* [ABOUT THIS TASK]: Your copy should hold exactly the lines from the beginning of the listing below through the line with "The browser window", without any pictures.

* [SOURCE DATA]:
---------------
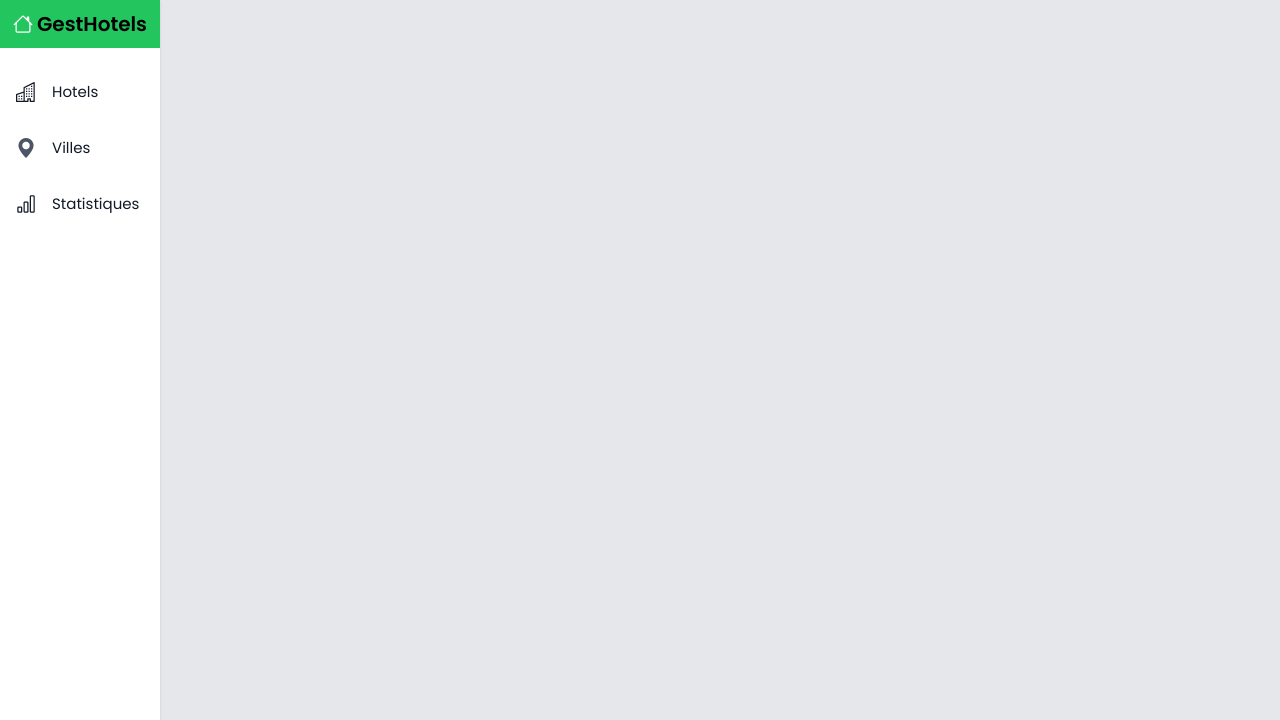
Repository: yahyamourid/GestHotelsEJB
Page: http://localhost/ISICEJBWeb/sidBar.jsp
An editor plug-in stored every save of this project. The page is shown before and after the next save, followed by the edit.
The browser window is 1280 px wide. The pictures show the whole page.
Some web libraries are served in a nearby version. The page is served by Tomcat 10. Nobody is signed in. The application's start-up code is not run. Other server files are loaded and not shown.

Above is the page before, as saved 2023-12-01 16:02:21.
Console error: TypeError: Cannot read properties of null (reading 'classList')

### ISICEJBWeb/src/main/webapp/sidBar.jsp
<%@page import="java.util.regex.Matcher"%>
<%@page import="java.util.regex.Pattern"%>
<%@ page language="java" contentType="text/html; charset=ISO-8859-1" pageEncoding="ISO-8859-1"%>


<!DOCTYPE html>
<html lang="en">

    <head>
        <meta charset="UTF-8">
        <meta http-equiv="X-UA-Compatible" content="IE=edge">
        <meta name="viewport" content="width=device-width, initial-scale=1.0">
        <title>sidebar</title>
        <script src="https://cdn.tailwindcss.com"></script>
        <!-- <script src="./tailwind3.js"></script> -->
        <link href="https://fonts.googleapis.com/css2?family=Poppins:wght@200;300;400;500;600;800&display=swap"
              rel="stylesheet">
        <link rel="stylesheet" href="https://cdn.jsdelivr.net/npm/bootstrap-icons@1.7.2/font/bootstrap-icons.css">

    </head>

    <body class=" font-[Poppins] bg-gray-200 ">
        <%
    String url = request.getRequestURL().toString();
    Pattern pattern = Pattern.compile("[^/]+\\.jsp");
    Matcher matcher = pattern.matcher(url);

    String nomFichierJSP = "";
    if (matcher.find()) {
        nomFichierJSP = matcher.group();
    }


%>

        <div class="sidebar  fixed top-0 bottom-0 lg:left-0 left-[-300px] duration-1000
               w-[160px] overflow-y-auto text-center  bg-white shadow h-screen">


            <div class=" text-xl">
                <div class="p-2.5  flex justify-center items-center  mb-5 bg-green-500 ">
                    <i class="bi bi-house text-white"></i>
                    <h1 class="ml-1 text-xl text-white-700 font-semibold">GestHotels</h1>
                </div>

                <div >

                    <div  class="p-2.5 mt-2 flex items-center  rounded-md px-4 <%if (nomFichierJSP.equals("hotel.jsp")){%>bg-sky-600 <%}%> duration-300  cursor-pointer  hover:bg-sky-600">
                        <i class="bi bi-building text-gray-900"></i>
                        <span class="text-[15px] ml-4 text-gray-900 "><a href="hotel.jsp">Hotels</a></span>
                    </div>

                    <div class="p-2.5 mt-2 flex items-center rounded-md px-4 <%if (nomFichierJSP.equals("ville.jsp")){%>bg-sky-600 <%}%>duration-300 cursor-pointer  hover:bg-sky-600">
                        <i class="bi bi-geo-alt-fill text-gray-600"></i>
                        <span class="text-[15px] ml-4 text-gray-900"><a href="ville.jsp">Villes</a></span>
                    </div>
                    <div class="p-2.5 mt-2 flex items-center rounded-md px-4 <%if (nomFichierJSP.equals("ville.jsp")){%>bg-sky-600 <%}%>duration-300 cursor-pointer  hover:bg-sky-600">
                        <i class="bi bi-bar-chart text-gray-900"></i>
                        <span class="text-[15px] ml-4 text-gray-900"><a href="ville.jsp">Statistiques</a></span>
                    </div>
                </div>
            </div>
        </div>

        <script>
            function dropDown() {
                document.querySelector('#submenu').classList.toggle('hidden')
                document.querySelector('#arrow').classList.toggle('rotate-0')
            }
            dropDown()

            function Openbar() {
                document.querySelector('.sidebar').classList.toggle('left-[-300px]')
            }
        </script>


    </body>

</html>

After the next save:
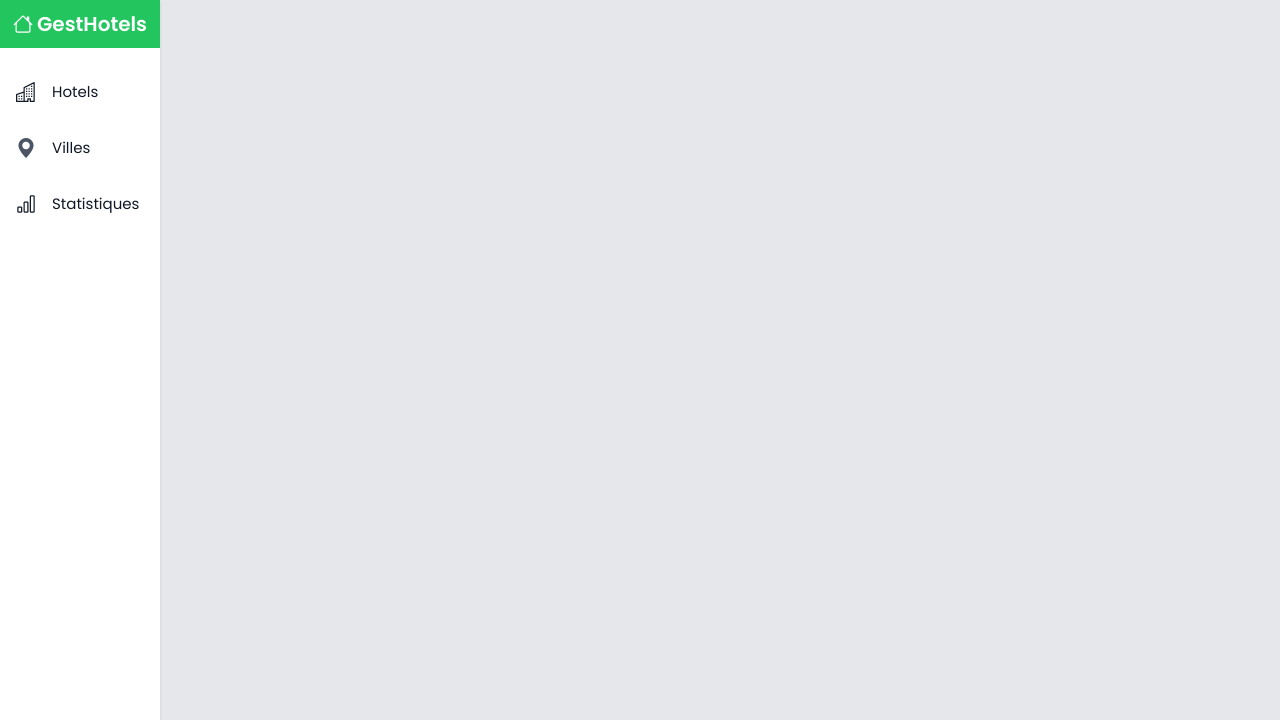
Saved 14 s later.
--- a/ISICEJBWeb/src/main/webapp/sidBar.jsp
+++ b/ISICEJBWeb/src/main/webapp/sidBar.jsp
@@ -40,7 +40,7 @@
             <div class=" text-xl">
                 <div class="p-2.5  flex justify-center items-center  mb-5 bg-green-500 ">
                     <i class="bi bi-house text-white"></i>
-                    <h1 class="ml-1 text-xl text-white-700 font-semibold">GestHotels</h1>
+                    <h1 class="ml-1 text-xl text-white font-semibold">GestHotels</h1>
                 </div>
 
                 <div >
---------------
* [EXERCISE SOLUTION]:
Repository: yahyamourid/GestHotelsEJB
Page: http://localhost/ISICEJBWeb/sidBar.jsp
An editor plug-in stored every save of this project. The page is shown before and after the next save, followed by the edit.
The browser window is 1280 px wide. The pictures show the whole page.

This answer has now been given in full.